by Rodrigo Rubira Branco, Gabriel negreira Barbosa,


Summary : Malware is widely acknowledged as a growing threat with hundreds of thousands of new samples reported each week. Analysis of these malware samples has to deal with this significant quantity but also with the defensive capabilities built into malware. Malware authors use a range of evasion techniques to harden their creations against accurate analysis. The evasion techniques aim to disrupt attempts of disassembly, debugging or analyze in a virtualized environment.
Two years ago, in 2011, we presented (with other researchers) at Black Hat USA a wide range of anti-reverse engineering techniques that malware were currently employing. For each technique, we documented how it works, we created an algorithm to detect its usage, and we provided statistics on the technique prevalence in a 4 million samples database. We also provided a fully-working PoC implementing each of the techniques (either in C or Assembly). Our expectation was that the AV industry would use our ideas (proven with the prevalence numbers) to significantly improve the malware prevention coverage. Nothing changed. In the meanwhile, we improved our detection algorithms, fixed bugs, and expanded the research to 12+ million samples.
In this talk, we are going to give another try and demonstrate the prevalence of more than 50 non-defensive additional characteristics found in modern malware. Additionally to that, we also extended our previous research demonstrating what the malware does once it detects it is being analyzed. The resulting data will help security companies and researchers around the world to focus their attention on making their tools and processes more efficient to rapidly avoid the malware authors' countermeasures.
This first of its kind, comprehensive catalog of malware characteristics was compiled by the paper's authors by researching some techniques employed by malware, and in the process new detections were proposed and developed.
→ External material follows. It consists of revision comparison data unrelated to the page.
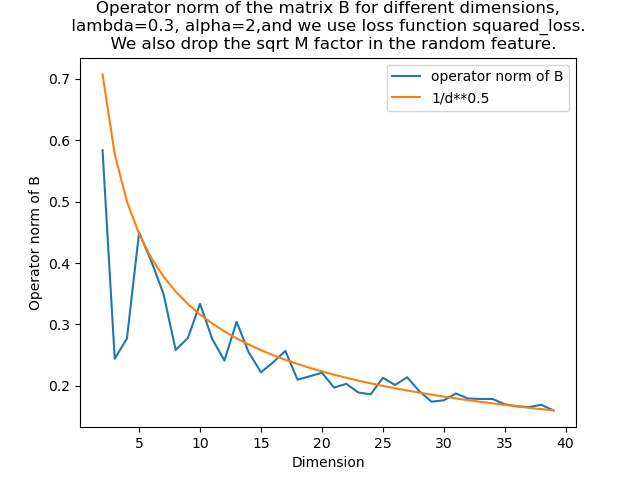
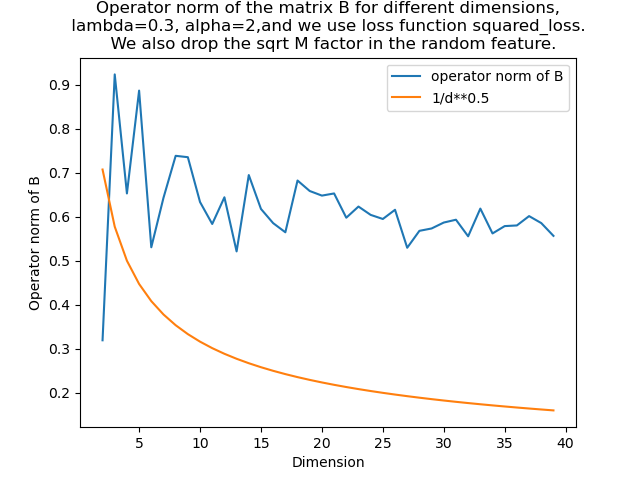
Signal_and_Scaling

diff --git a/RandomFeatureTest.py b/RandomFeatureTest.py
@@ -54,17 +54,20 @@ def smooth_l1_loss_grad(y_true, y_pred):
 if __name__ == "__main__":
     # Parameters
     lambda_reg = 0.3  # Regularization parameter
-    alpha = 2        # Ratio parameter
+    alpha = 1        # Ratio parameter
     k = 2              # Degree of Hermite polynomials
-    d = 2              # Dimension of input features
+    d = 20              # Dimension of input features
+    signal = True
+
 
     # Generate data
-    X, y = generate_data(d, k, alpha)
+    X, y = generate_data(d, k, alpha, signal=signal)
     # For logistic regression, y should be in {0, 1}
     y_classification = (y > 0).astype(np.float64)*2-1  # Convert to binary labels
 
     # Generate random weights W
     M =  int(alpha * (d ** k))             # Number of random features
+    scaling_factor = 1/np.sqrt(M)
     W = generate_random_weights(M, d)
 
     # 检查 W 的形状和内容
@@ -72,22 +75,31 @@ if __name__ == "__main__":
     print("W:", W)
     # # Choose loss function and its gradient
     # # # For regression
-    # loss_function = squared_loss
-    # loss_function_grad = squared_loss_grad
-    # y = y  # Use original y
+    loss_function = squared_loss
+    loss_function_grad = squared_loss_grad
+    y = y  # Use original y
     
     # For logistic regression (classification)
     # # Uncomment the following lines to use logistic loss
-    loss_function = logistic_loss
-    loss_function_grad = logistic_loss_grad
-    y = y_classification  # Use binary labels
+    # loss_function = logistic_loss
+    # loss_function_grad = logistic_loss_grad
+    # y = y_classification  # Use binary labels
 
     # Perform empirical risk minimization
-    ba_opt, W = empirical_risk_minimization(X, y, W, lambda_reg, loss_function, loss_function_grad)
+    ba_opt, W = empirical_risk_minimization(X, y, W, lambda_reg, loss_function, loss_function_grad, scaling_factor=scaling_factor)
     
     # Output the result
     # print("Optimized coefficients ba:")
     print("The infinity norm, 1 norm and 2 norm of ba_opt are", np.linalg.norm(ba_opt, np.inf), np.linalg.norm(ba_opt, 1), np.linalg.norm(ba_opt, 2))
+    B = np.sum([ba_opt[j] * np.outer(W[j], W[j]) for j in range(M)], axis=0)
+    # Draw heatmap of B
+    fig, ax = plt.subplots()
+    im = ax.imshow(B)
+    ax.set_xlabel("Dimension")
+    ax.set_ylabel("Dimension")
+    ax.set_title(f"Heatmap of matrix B. Paramters are lambda={lambda_reg}, alpha={alpha},\n n=M=alpha*d**{k}, and we use loss function {loss_function.__name__}. Signal is {signal}. Scaling factor is {scaling_factor}.")
+    fig.colorbar(im)
+    plt.show()
 
 
     repeat = 40
@@ -95,19 +107,28 @@ if __name__ == "__main__":
     ba_1_norm = dict()
     ba_2_norm = dict()
     B_op_norm = dict()
+    B_frobe_norm = dict()
+    B_cross_norm = dict()
     for d in range(2,repeat):
-        X, y = generate_data(d, k, alpha)
+        signal = True
+        X, y = generate_data(d, k, alpha, signal=signal)
         M =  int(alpha * (d ** k))             # Number of random features
+        scaling_factor = 1/np.sqrt(M)   
         W = generate_random_weights(M, d)
         y_classification = 2*(y > 0).astype(np.float64)-1
         y = y_classification
-        ba_hat, W = empirical_risk_minimization(X, y, W, lambda_reg, loss_function, loss_function_grad)
+        ba_hat, W = empirical_risk_minimization(X, y, W, lambda_reg, loss_function, loss_function_grad, scaling_factor=scaling_factor)
         ba_inf_norm[d] = np.linalg.norm(ba_hat, np.inf)
         ba_1_norm[d] = np.linalg.norm(ba_hat, 1)
         ba_2_norm[d] = np.linalg.norm(ba_hat, 2)
         # Calculate the matrix B. Its definition is that, for each i, B = \sum_{j=1}^M ba_hat[j] * row_j(W) * row_j(W)^T
         B = np.sum([ba_hat[j] * np.outer(W[j], W[j]) for j in range(M)], axis=0)
+        #l2 norm of the first row of B, but without the first element
+        B_cross_norm[d] = np.linalg.norm(B[0, 1:])
+        # Ignore the first row and the first column of B
+        B = B[1:, 1:]
         B_op_norm[d] = np.linalg.norm(B, 2)
+        B_frobe_norm[d] = np.linalg.norm(B)
         
         
     # For each d and j, plot the norms of ba_hat
@@ -121,11 +142,29 @@ if __name__ == "__main__":
     ax.legend()
     ax.set_xlabel("Dimension")
     ax.set_ylabel("Norm")
-    ax.set_title(f"Norms of the ERM solution hat a for different dimensions,\n lambda={lambda_reg}, alpha={alpha},and we use loss function {loss_function.__name__}. \n  We also drop the sqrt M factor in the random feature.")
+    ax.set_title(f"Norms of the ERM solution hat a for different dimensions,\n lambda={lambda_reg}, alpha={alpha},and we use loss function {loss_function.__name__}. \n  Signal is {signal}. Scaling factor is {scaling_factor}.")
 
     plt.show()
     # Save the plot
-    fig.savefig(f"figures/Nov2/randomFeature_lambda{lambda_reg}_alpha{alpha}_loss{loss_function.__name__}_repeat{repeat}.png")
+    fig.savefig(f"figures/Nov8/SignalrandomFeature_lambda{lambda_reg}_alpha{alpha}_loss{loss_function.__name__}_repeat{repeat}_signal{signal}_scaling{scaling_factor}.png")
+
+    # For each d and j, plot the norms of ba_hat
+    
+    fig, ax = plt.subplots()
+    ax.plot(list(ba_inf_norm.keys()), list(ba_inf_norm.values()), label='infinity norm')
+    # ax.plot(list(ba_1_norm.keys()), list(ba_1_norm.values()), label='1 norm')
+    ax.plot(list(ba_2_norm.keys()), list(ba_2_norm.values()), label='2 norm')
+    # Plot 1/d**0.5 for comparison
+    ax.plot(np.arange(2, repeat), 0.5/(np.arange(2, repeat)**0.5), label='1/d**0.5')
+    ax.legend()
+    ax.set_xlabel("Dimension")
+    ax.set_ylabel("Norm")
+    ax.set_title(f"Norms of the ERM solution hat a for different dimensions,\n lambda={lambda_reg}, alpha={alpha},and we use loss function {loss_function.__name__}. \n  Signal is {signal}. Scaling factor is {scaling_factor}.")
+
+    plt.show()
+    # Save the plot
+    fig.savefig(f"figures/Nov8/ZoomSignalrandomFeature_lambda{lambda_reg}_alpha{alpha}_loss{loss_function.__name__}_repeat{repeat}_signal{signal}_scaling{scaling_factor}.png")
+
     # For each d, plot the operator norm of B
     fig, ax = plt.subplots()
     ax.plot(list(B_op_norm.keys()), list(B_op_norm.values()), label='operator norm of B')
@@ -135,8 +174,33 @@ if __name__ == "__main__":
     ax.set_xlabel("Dimension")
     ax.set_ylabel("Operator norm of B")
 
-    ax.set_title(f"Operator norm of the matrix B for different dimensions,\n lambda={lambda_reg}, alpha={alpha},and we use loss function {loss_function.__name__}. \n  We also drop the sqrt M factor in the random feature.")
+    ax.set_title(f"Operator norm of the matrix B for different dimensions,\n lambda={lambda_reg}, alpha={alpha},and we use loss function {loss_function.__name__}. \n  Signal is {signal}. Scaling factor is {scaling_factor}.")
     plt.show()
 
     # Save the plot
-    fig.savefig(f"figures/Nov2/randomFeature_lambda{lambda_reg}_alpha{alpha}_loss{loss_function.__name__}_repeat{repeat}_B.png")
+    fig.savefig(f"figures/Nov8/randomFeature_lambda{lambda_reg}_alpha{alpha}_loss{loss_function.__name__}_repeat{repeat}_B_Signal{signal}_scaling{scaling_factor}.png")
+
+    # For each d, plot the Frobenius norm of B
+    fig, ax = plt.subplots()
+    ax.plot(list(B_frobe_norm.keys()), list(B_frobe_norm.values()), label='Frobenius norm of B')
+    # Plot 1/d for comparison
+    ax.plot(np.arange(2, repeat), 1/(np.arange(2, repeat))**0.5, label='1/d**0.5')
+    ax.legend()
+    ax.set_xlabel("Dimension")
+    ax.set_ylabel("Frobenius norm of B")
+    ax.set_title(f"Frobenius norm of the matrix B for different dimensions,\n lambda={lambda_reg}, alpha={alpha},and we use loss function {loss_function.__name__}. \n  Signal is {signal}. Scaling factor is {scaling_factor}.")
+    plt.show()
+
+    fig, ax = plt.subplots()
+    ax.plot(list(B_cross_norm.keys()), list(B_cross_norm.values()), label='Cross norm of B')
+    # Plot 1/d for comparison
+    ax.plot(np.arange(2, repeat), 0.5/(np.arange(2, repeat))**0.5, label='1/d**0.5')
+    ax.legend()
+    ax.set_xlabel("Dimension")
+    ax.set_ylabel("Cross norm of B")
+    ax.set_title(f"Cross norm of the matrix B for different dimensions,\n lambda={lambda_reg}, alpha={alpha},and we use loss function {loss_function.__name__}. \n  Signal is {signal}. Scaling factor is {scaling_factor}.")
+    plt.show()
+    # Save the plot
+    fig.savefig(f"figures/Nov8/randomFeature_lambda{lambda_reg}_alpha{alpha}_loss{loss_function.__name__}_repeat{repeat}_B_cross_Signal{signal}_scaling{scaling_factor}.png")
+    
+

diff --git a/GaussianUniverRandomFeature/ERM.py b/GaussianUniverRandomFeature/ERM.py
@@ -2,7 +2,7 @@ import numpy as np
 from scipy.optimize import minimize
 from .hermiteFeature import vectorized_hermite_features
 
-def generate_data(d, k, alpha):
+def generate_data(d, k, alpha, signal=True):
     """
     Generate dataset with n = alpha * d^k samples.
     Returns:
@@ -11,8 +11,12 @@ def generate_data(d, k, alpha):
     """
     n = int(alpha * (d ** k))
     X = np.random.randn(n, d)
-    y = np.random.randn(n)
+    # y = np.random.randn(n)
     # y = 1/2**0.5*(X[:, 0]**2 - 1)
+    if signal:
+        y = 1/2**0.5*(X[:, 0]**2 - 1)
+    else:
+        y = np.random.randn(n)
     return X, y
 
 def generate_random_weights(M, d):
@@ -90,32 +94,32 @@ def compute_K(Z, F):
     K = Z @ F.T  # Shape: (n_samples, M)
     return K
 
-def compute_empirical_risk(ba, K, y, lambda_reg, loss_function):
+def compute_empirical_risk(ba, K, y, lambda_reg, loss_function, scaling_factor=1):
     """
     Compute empirical risk for given coefficients ba.
     """
     n_samples = y.shape[0]
     M = K.shape[1]
-    # y_pred = (1 / np.sqrt(M)) * K @ ba  # Predictions
-    y_pred =  K @ ba  # Predictions
+    y_pred = scaling_factor * K @ ba  # Predictions
+    # y_pred =  K @ ba  # Predictions
     loss_values = loss_function(y, y_pred)
     empirical_risk = (1 / n_samples) * np.sum(loss_values) + lambda_reg * np.dot(ba, ba)
     return empirical_risk
 
-def compute_empirical_risk_grad(ba, K, y, lambda_reg, loss_function_grad):
+def compute_empirical_risk_grad(ba, K, y, lambda_reg, loss_function_grad, scaling_factor=1):
     """
     Compute gradient of empirical risk with respect to ba.
     """
     n_samples = y.shape[0]
     M = K.shape[1]
-    # y_pred = (1 / np.sqrt(M)) * K @ ba
-    y_pred =K @ ba
+    y_pred = scaling_factor * K @ ba
+    # y_pred =K @ ba
     loss_grad_values = loss_function_grad(y, y_pred)  # Shape: (n_samples,)
-    # grad = (1 / n_samples) * ((1 / np.sqrt(M)) * K.T @ loss_grad_values) + 2 * lambda_reg * ba
-    grad = (1 / n_samples) * ( K.T @ loss_grad_values) + 2 * lambda_reg * ba
+    grad = (1 / n_samples) * (scaling_factor * K.T @ loss_grad_values) + 2 * lambda_reg * ba
+    # grad = (1 / n_samples) * ( K.T @ loss_grad_values) + 2 * lambda_reg * ba
     return grad
 
-def empirical_risk_minimization(X, y, W, lambda_reg, loss_function, loss_function_grad):
+def empirical_risk_minimization(X, y, W, lambda_reg, loss_function, loss_function_grad, scaling_factor=1):
     """
     Perform empirical risk minimization to find optimal coefficients ba.
     """
@@ -141,10 +145,10 @@ def empirical_risk_minimization(X, y, W, lambda_reg, loss_function, loss_functio
     
     # Define objective function and gradient
     def objective(ba):
-        return compute_empirical_risk(ba, K, y, lambda_reg, loss_function)
+        return compute_empirical_risk(ba, K, y, lambda_reg, loss_function, scaling_factor)
     
     def gradient(ba):
-        return compute_empirical_risk_grad(ba, K, y, lambda_reg, loss_function_grad)
+        return compute_empirical_risk_grad(ba, K, y, lambda_reg, loss_function_grad, scaling_factor)
     
     # Optimize using scipy.optimize.minimize
     print("Starting optimization...")
@@ -222,7 +226,7 @@ if __name__ == "__main__":
     M =  int(alpha * (d ** k))             # Number of random features
 
     # Generate data
-    X, y = generate_data(d, k, alpha)
+    X, y = generate_data(d, k, alpha, signal=True)
     # For logistic regression, y should be in {0, 1}
     y_classification = (y > 0).astype(np.float64)*2-1  # Convert to binary labels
The underlying malware sample database has an open architecture that allows researchers not only to see the results of the analysis, but also to develop and plug-in new analysis capabilities.